"I never travel without my diary," says Gwendolen Fairfax in The Importance of Being Earnest. "One should always have something sensational to read on the train."

In her time, anyone of consequence would faithfully record the daily happenings of their lives, and years afterwards such documents have provided rich, even sometimes sensational, pickings for climatologists as they rummage endlessly for bits and scraps of information about the weather of the past.

Diaries, whatever their length or the quality of any meteorological information they contain, nearly always have a common feature: they begin on New Year's Day.

And that of perhaps the most famous diarist of them all was no exception. Samuel Pepys began his diary on January 1st, 1660, when he was 27 years old. He kept it faithfully for almost a decade, documenting not only his own escapades and the life and manners of the times, but also the daily sequence of the weather in London during the 1660s.

Just a few days after beginning his chronicle, on January 16th, 1660, Pepys tells us of the hourly weather reports provided for the citizens of London: "I staid up till the bell-man came by with his bell just under my window as I was writing of this very line, and cried `Past one of the clock, and a cold frosty windy morning' " - not too different, indeed, from what one might hear on the radio today.
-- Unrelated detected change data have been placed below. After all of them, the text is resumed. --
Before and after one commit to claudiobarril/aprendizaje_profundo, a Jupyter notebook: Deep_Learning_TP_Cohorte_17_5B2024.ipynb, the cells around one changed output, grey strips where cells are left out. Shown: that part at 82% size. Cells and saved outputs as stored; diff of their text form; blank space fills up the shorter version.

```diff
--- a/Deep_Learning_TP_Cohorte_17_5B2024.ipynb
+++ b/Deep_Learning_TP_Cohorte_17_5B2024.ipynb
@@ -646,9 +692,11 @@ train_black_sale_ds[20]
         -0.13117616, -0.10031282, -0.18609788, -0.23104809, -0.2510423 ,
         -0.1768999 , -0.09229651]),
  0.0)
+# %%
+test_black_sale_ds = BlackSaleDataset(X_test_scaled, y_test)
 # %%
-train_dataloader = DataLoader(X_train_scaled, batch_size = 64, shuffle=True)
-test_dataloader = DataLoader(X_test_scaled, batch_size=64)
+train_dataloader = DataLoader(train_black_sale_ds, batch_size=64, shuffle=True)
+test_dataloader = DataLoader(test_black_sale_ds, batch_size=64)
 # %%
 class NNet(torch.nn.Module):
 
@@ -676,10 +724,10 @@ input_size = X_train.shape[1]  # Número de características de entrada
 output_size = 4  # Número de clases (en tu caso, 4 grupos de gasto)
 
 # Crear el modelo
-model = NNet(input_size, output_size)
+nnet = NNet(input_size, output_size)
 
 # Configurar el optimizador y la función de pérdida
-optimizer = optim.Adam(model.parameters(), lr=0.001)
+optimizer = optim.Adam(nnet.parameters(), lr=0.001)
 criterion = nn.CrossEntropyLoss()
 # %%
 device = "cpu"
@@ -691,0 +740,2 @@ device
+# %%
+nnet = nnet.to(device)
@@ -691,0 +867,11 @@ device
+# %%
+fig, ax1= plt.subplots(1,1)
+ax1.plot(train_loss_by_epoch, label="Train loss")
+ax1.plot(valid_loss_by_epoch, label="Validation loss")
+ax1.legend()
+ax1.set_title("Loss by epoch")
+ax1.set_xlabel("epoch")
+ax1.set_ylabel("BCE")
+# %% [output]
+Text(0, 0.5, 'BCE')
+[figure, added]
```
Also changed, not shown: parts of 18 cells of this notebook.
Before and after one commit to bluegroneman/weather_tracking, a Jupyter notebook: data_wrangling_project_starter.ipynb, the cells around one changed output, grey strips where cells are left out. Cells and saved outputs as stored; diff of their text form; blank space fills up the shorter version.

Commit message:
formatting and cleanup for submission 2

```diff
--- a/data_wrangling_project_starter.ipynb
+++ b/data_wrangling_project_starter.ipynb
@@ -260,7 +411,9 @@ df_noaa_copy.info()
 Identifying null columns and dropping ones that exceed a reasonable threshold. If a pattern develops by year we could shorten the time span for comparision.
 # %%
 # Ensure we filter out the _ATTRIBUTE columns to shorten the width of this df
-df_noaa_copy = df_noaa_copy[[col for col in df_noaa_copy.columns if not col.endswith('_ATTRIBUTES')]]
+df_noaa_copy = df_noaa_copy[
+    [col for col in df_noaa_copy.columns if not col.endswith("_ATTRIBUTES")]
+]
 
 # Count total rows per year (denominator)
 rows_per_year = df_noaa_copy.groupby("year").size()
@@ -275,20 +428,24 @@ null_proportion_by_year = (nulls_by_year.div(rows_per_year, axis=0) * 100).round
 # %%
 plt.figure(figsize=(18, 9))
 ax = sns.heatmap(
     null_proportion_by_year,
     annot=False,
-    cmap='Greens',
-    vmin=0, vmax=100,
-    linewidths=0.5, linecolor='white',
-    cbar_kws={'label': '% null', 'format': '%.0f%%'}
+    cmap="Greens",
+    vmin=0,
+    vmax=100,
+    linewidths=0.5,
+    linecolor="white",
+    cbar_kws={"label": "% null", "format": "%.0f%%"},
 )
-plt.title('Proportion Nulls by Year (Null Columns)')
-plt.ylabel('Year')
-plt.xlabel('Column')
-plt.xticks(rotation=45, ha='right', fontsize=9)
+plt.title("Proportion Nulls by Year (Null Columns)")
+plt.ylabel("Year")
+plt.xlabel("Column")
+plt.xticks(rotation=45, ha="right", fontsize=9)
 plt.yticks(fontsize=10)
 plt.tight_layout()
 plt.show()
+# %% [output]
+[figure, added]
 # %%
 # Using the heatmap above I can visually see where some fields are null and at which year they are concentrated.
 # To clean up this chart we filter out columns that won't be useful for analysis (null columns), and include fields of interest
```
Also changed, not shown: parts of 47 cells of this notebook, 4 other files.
By January 21st, 1661, Pepys was wondering if something funny was happening to the London climate: "It is strange what weather we have had all this winter; no cold at all, but the ways are dusty, and the flyes fly up and down, and the rose bushes are full of leaves, such a time of the year as was never known in this world before here."

But on the morning of November 27th, 1662, the diarist was confronted with an unexpected sight when he emerged from his bed-chamber. "At my waking, I found the tops of the houses covered with snow, which is a rare sight, which I have not seen these three years."

His surprise was all the greater, since only a few days before he had again been remarking on how mild it was: "It hath hitherto been summer weather, that it is both to warmth and every other thing, just as if it were the middle of May or June."

Pepys continued writing until May 31st, 1669, when concern for his failing eyesight caused him to bring the diary to an end. Happily for him, his fears were groundless: he lived for another 34 years, and died at Clapham in 1703.